§ **WHAT YOU NEED TO DO**:
In your reply, print every line of the listing exactly and omit all images.

§ **STORED DATA**:
********
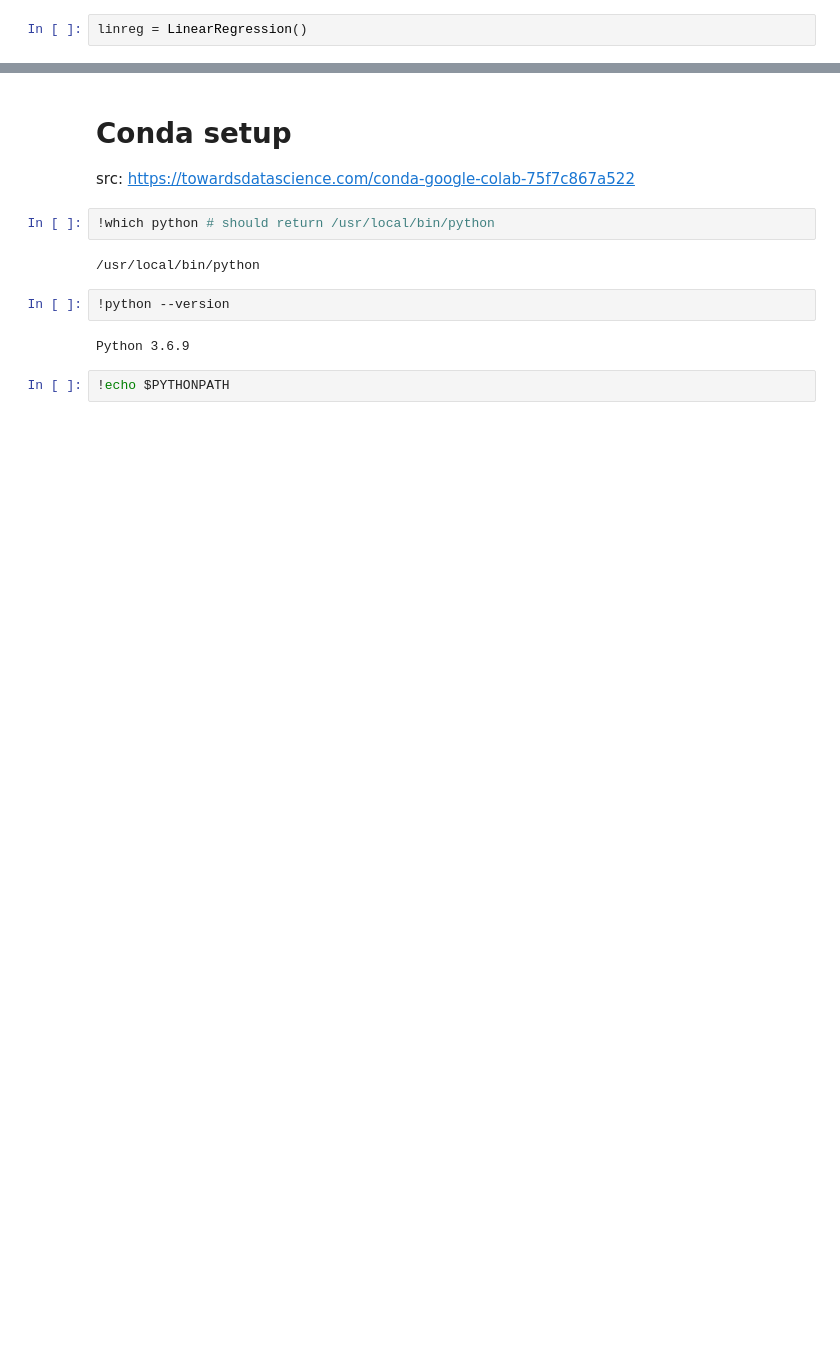
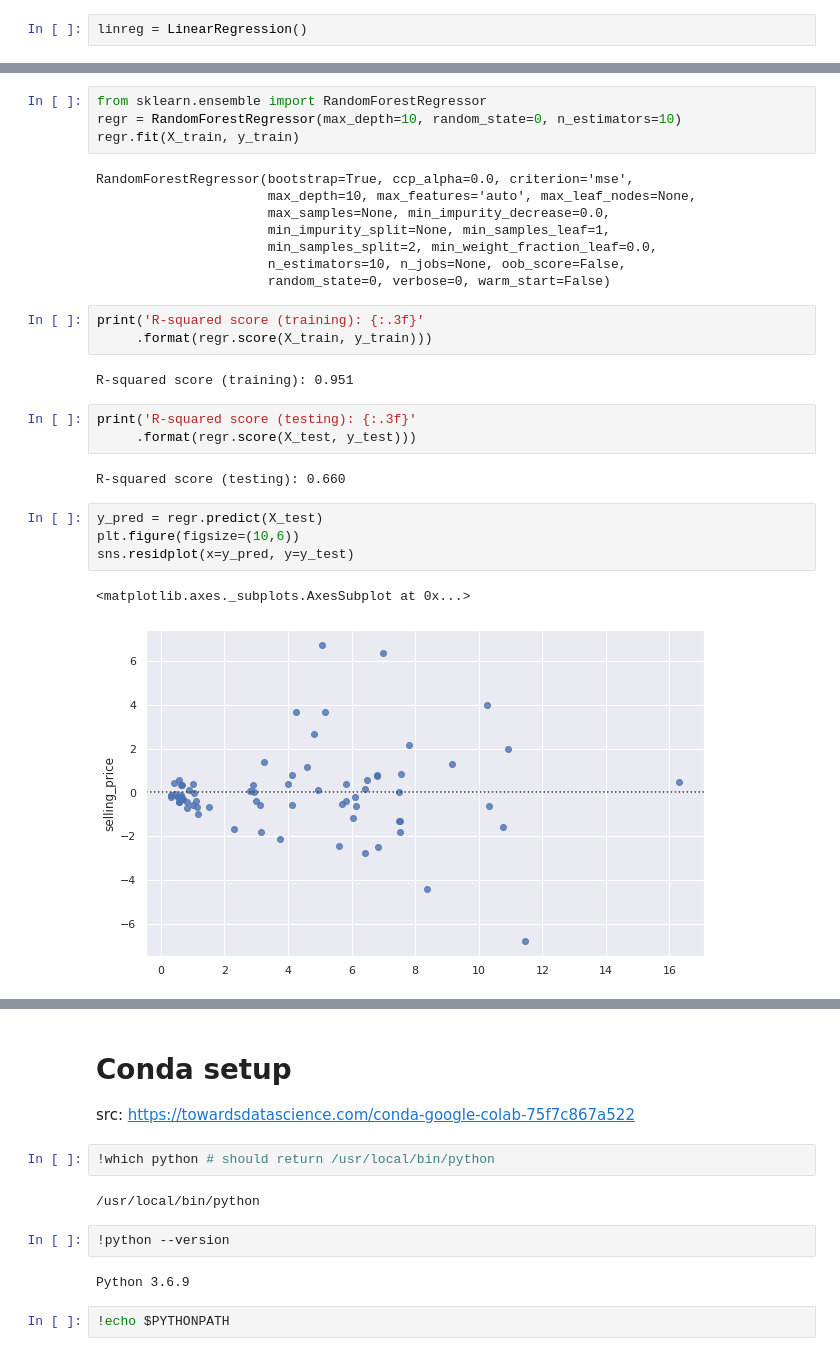
Before and after one commit to HebahAlshamlan/CITC_Task, a Jupyter notebook: CITC_Task.ipynb, the cells around one changed output, grey strips where cells are left out. Drawn from its saved outputs; the diff is of its cells as text; blank space fills up the shorter version.

```diff
--- a/CITC_Task.ipynb
+++ b/CITC_Task.ipynb
@@ -337,0 +540,29 @@ ValueError: ignored
+# %%
+from sklearn.ensemble import RandomForestRegressor
+regr = RandomForestRegressor(max_depth=10, random_state=0, n_estimators=10)
+regr.fit(X_train, y_train)
+# %% [output]
+RandomForestRegressor(bootstrap=True, ccp_alpha=0.0, criterion='mse',
+                      max_depth=10, max_features='auto', max_leaf_nodes=None,
+                      max_samples=None, min_impurity_decrease=0.0,
+                      min_impurity_split=None, min_samples_leaf=1,
+                      min_samples_split=2, min_weight_fraction_leaf=0.0,
+                      n_estimators=10, n_jobs=None, oob_score=False,
+                      random_state=0, verbose=0, warm_start=False)
+# %%
+print('R-squared score (training): {:.3f}'
+     .format(regr.score(X_train, y_train)))
+# %% [output]
+R-squared score (training): 0.951
+# %%
+print('R-squared score (testing): {:.3f}'
+     .format(regr.score(X_test, y_test)))
+# %% [output]
+R-squared score (testing): 0.660
+# %%
+y_pred = regr.predict(X_test)
+plt.figure(figsize=(10,6))
+sns.residplot(x=y_pred, y=y_test)
+# %% [output]
+<matplotlib.axes._subplots.AxesSubplot at 0x...>
+[figure, added]
```
Also changed, not shown: parts of 54 cells of this notebook.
********
§ **RESULT OF THIS EXERCISE**:
Before and after one commit to HebahAlshamlan/CITC_Task, a Jupyter notebook: CITC_Task.ipynb, the cells around one changed output, grey strips where cells are left out. Drawn from its saved outputs; the diff is of its cells as text; blank space fills up the shorter version.

```diff
--- a/CITC_Task.ipynb
+++ b/CITC_Task.ipynb
@@ -337,0 +540,29 @@ ValueError: ignored
+# %%
+from sklearn.ensemble import RandomForestRegressor
+regr = RandomForestRegressor(max_depth=10, random_state=0, n_estimators=10)
+regr.fit(X_train, y_train)
+# %% [output]
+RandomForestRegressor(bootstrap=True, ccp_alpha=0.0, criterion='mse',
+                      max_depth=10, max_features='auto', max_leaf_nodes=None,
+                      max_samples=None, min_impurity_decrease=0.0,
+                      min_impurity_split=None, min_samples_leaf=1,
+                      min_samples_split=2, min_weight_fraction_leaf=0.0,
+                      n_estimators=10, n_jobs=None, oob_score=False,
+                      random_state=0, verbose=0, warm_start=False)
+# %%
+print('R-squared score (training): {:.3f}'
+     .format(regr.score(X_train, y_train)))
+# %% [output]
+R-squared score (training): 0.951
+# %%
+print('R-squared score (testing): {:.3f}'
+     .format(regr.score(X_test, y_test)))
+# %% [output]
+R-squared score (testing): 0.660
+# %%
+y_pred = regr.predict(X_test)
+plt.figure(figsize=(10,6))
+sns.residplot(x=y_pred, y=y_test)
+# %% [output]
+<matplotlib.axes._subplots.AxesSubplot at 0x...>
+[figure, added]
```
Also changed, not shown: parts of 54 cells of this notebook.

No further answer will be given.